Exercise requirements >>
Find all lines in the records that include the word "console", and copy them out.
■ ■ ■ ■ ■ ■ ■
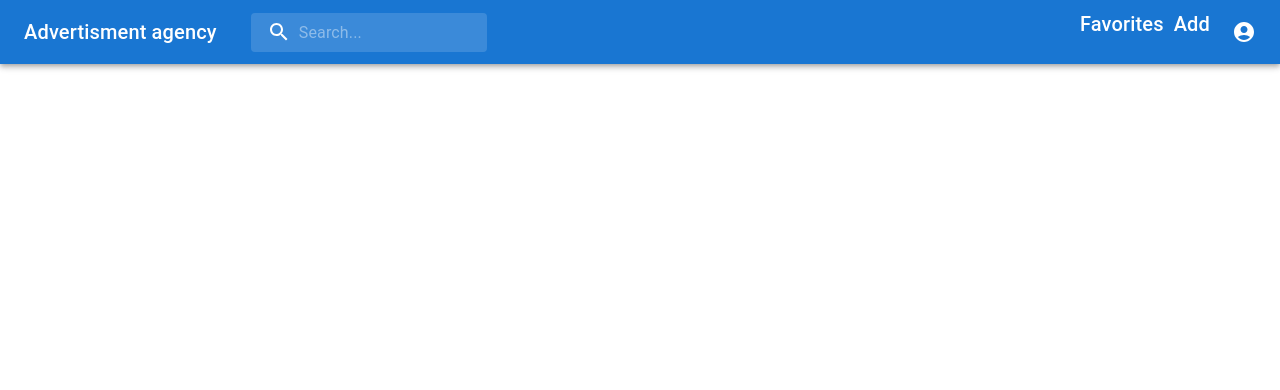
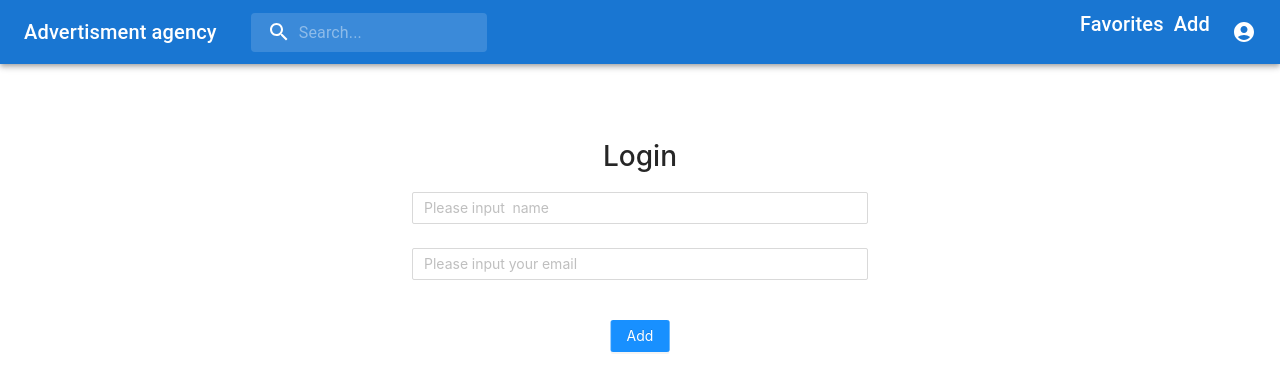
Before and after one commit to NargizMe/pyp-final, a React (Vite) app in the folder client/: page /login in a window 1280 px wide. Shown: the top 390 px of the page. Built offline with nearby package versions, Linux system fonts and the light colour scheme; no server answers.

Commit message:
login and register page are ready

```diff
--- a/client/src/App.jsx
+++ b/client/src/App.jsx
@@ -4,6 +4,8 @@ import AddAdvertisementPage from "./pages/add-advertisement";
 import FavoritesPage from "./pages/favorites";
 import HomePage from "./pages/home/HomePage";
 import Navbar from "./components/Navbar";
+import SignUp from "./pages/signUp";
+import Login from "./pages/add-advertisement/login";
 // import { Breadcrumb, Layout, Menu } from "antd";
 
 function App() {
@@ -26,7 +28,10 @@ function App() {
     </Header> */}
     <Navbar/>
       <Routes>
-        <Route path="/" element={<HomePage />} />
+
+        <Route path="/signup" element={<SignUp />} />
+        <Route path="/login" element={<Login />} />
+        <Route path="/home" element={<HomePage />} />
         <Route path="/favorites" element={<FavoritesPage />} />
         <Route path="/add-advertisement" element={<AddAdvertisementPage />} />
         <Route path="/details/:id" element={<DetailsPage/>} />
--- /dev/null
+++ b/client/src/pages/add-advertisement/login/index.jsx
@@ -0,0 +1,70 @@
+import * as yup from 'yup';
+import axios from 'axios';
+import 'antd/dist/antd.css';
+import { Form, Input, Button } from 'antd';
+import { useEffect, useState } from 'react';
+import { useNavigate } from 'react-router-dom';
+
+let schema = yup.object().shape({
+  name: yup.string().required(),
+  email: yup.string().required(),
+});
+const yupSync = {
+  async validator({ field }, value) {
+    await schema.validateSyncAt(field, { [field]: value });
+  },
+};
+
+const Login = () => {
+  const [user, setUser] = useState([]);
+  const navigate = useNavigate();
+
+  useEffect(() => {
+    axios.get('http://localhost:5000/users').then((data) => setUser(data.data));
+  });
+  const [form] = Form.useForm();
+  const onFinish = (values) => {
+    user.map((item) => {
+      console.log(item);
+      if (item.name == values.name && item.email == values.email) {
+        navigate('/home');
+      }
+    });
+    console.log(user);
+
+    form.resetFields();
+  };
+  const formStyle = {
+    width: '40%',
+    margin: 'auto',
+  };
+  const btnStyle = {
+    position: 'absolute',
+    top: '50%',
+    left: '50%',
+    transform: 'translate(-50%)',
+  };
+  return (
+    <div style={{ padding: '70px' }}>
+      <h1 style={{ textAlign: 'center' }}> Login</h1>
+
+      <Form form={form} name="form1" onFinish={onFinish} style={formStyle}>
+        <Form.Item name="name" rules={[yupSync]}>
+          <Input placeholder="Please input  name" />
+        </Form.Item>
+
+        <Form.Item name="email" rules={[yupSync]}>
+          <Input type="email" placeholder="Please input your email" />
+        </Form.Item>
+
+        <Form.Item>
+          <Button type="primary" htmlType="submit" style={btnStyle}>
+            Add
+          </Button>
+        </Form.Item>
+      </Form>
+    </div>
+  );
+};
+
+export default Login;
--- /dev/null
+++ b/client/src/pages/signUp/index.jsx
@@ -0,0 +1,62 @@
+import * as yup from 'yup';
+import axios from 'axios';
+import 'antd/dist/antd.css';
+import { Form, Input, Button } from 'antd';
+import { useNavigate } from 'react-router-dom';
+import {Link} from 'react-router-dom'
+let schema = yup.object().shape({
+  name: yup.string().required(),
+  email: yup.string().required(),
+});
+const yupSync = {
+  async validator({ field }, value) {
+    await schema.validateSyncAt(field, { [field]: value });
+  },
+};
+
+const SignUp = () => {
+  const [form] = Form.useForm();
+  const navigate = useNavigate();
+  const onFinish = (values) => {
+    console.log('Success:', values);
+    axios.post('http://localhost:5000/users', values);
+
+    navigate('/login');
+
+    form.resetFields();
+  };
+  const formStyle = {
+    width: '40%',
+    margin: 'auto',
+  };
+  const btnStyle = {
+    position: 'absolute',
+    top: '50%',
+    left: '50%',
+    transform: 'translate(-50%)',
+  };
+  return (
+    <div style={{ padding: '70px' }}>
+      <h1 style={{ textAlign: 'center' }}> Sign up</h1>
+
+      <Form form={form} name="form1" onFinish={onFinish} style={formStyle}>
+        <Form.Item name="name" rules={[yupSync]}>
+          <Input placeholder="Please input  name" />
+        </Form.Item>
+
+        <Form.Item name="email" rules={[yupSync]}>
+          <Input type="email" placeholder="Please input your email" />
+        </Form.Item>
+
+        <Form.Item>
+          <Button type="primary" htmlType="submit" style={btnStyle}>
+            Sign up
+          </Button>
+          <Link to='/login'>Do yo have account? sign in !</Link>
+        </Form.Item>
+      </Form>
+    </div>
+  );
+};
+
+export default SignUp;
```
Also changed, not shown: client/src/pages/home/HomePage.jsx (+8 -0 lines), 1 other file (tests, documents, lock files or other folders).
■ ■ ■ ■ ■ ■ ■
Task solution >>
+      console.log(item);
+    console.log(user);
+    console.log('Success:', values);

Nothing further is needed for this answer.